> **What is being asked**:
Return each line of the listing in which the word "Lakhani" appears.
======
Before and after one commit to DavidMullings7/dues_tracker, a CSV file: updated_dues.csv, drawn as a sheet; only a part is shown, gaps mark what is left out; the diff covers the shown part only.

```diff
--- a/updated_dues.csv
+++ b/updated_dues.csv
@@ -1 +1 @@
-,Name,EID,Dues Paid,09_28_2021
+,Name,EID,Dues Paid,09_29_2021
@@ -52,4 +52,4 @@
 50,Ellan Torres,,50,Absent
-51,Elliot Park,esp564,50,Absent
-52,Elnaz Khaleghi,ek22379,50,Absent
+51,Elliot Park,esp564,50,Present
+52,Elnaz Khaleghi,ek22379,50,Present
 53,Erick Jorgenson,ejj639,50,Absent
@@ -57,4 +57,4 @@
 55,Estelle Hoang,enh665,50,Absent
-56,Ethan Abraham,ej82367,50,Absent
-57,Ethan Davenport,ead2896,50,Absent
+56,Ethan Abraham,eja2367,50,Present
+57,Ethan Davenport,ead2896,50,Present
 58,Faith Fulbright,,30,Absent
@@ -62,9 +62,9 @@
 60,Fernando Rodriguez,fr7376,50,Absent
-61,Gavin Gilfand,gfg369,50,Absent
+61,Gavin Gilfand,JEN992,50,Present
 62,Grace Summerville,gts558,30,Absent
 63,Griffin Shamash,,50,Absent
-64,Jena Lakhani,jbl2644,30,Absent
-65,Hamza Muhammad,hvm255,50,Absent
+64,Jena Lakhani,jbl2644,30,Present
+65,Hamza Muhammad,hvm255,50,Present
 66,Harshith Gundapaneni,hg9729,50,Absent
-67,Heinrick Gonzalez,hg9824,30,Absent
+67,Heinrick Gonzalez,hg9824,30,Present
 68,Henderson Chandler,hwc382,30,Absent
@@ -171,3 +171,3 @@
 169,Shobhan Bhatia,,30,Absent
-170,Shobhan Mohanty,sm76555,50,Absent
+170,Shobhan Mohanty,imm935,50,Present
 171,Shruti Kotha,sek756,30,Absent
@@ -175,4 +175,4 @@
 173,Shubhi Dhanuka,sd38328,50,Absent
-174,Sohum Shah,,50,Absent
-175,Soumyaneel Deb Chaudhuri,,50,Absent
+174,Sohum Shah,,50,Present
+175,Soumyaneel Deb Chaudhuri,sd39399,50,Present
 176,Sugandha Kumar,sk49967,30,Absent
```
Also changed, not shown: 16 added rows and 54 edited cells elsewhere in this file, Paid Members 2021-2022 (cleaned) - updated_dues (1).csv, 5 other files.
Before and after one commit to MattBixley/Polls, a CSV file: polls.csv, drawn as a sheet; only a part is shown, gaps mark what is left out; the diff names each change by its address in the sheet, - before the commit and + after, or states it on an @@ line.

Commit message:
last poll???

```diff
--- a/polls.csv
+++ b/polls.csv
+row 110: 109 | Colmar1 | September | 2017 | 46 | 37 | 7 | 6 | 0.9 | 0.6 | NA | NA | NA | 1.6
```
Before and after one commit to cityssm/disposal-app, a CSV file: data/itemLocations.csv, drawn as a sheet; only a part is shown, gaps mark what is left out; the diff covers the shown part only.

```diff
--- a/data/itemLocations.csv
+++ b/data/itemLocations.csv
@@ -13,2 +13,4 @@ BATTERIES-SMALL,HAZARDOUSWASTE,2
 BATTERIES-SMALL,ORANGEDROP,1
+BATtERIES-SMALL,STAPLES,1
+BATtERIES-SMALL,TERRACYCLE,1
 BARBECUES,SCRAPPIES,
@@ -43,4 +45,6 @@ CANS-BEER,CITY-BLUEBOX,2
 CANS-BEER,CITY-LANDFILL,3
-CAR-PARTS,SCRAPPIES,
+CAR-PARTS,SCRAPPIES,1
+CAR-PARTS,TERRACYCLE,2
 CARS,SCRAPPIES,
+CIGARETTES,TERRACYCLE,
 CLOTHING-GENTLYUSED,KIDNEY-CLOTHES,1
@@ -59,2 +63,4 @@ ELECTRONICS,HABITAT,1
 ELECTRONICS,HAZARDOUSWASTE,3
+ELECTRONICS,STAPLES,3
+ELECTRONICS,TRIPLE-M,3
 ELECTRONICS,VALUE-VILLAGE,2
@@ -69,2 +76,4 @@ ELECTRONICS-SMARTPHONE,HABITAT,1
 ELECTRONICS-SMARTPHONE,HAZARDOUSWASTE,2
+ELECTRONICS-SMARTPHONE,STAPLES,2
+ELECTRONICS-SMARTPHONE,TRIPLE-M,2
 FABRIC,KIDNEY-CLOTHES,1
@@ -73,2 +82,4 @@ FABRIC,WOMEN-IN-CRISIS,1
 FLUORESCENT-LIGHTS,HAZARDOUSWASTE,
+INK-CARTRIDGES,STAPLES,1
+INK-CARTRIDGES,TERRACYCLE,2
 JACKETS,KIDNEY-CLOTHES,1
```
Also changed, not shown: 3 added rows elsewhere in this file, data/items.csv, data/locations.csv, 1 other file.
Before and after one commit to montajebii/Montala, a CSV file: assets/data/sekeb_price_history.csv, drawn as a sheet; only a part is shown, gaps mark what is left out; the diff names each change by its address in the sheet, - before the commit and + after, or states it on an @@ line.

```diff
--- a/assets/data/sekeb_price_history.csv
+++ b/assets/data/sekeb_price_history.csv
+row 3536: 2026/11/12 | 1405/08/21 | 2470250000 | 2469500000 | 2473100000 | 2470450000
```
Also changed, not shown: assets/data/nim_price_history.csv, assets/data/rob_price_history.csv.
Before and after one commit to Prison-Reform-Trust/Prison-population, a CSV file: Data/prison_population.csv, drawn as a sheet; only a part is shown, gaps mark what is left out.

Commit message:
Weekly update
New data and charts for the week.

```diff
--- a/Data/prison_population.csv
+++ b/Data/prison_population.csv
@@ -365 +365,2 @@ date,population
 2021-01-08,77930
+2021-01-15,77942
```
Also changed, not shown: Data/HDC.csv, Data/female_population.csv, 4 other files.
======
> **Written reply**:
-64,Jena Lakhani,jbl2644,30,Absent
+64,Jena Lakhani,jbl2644,30,Present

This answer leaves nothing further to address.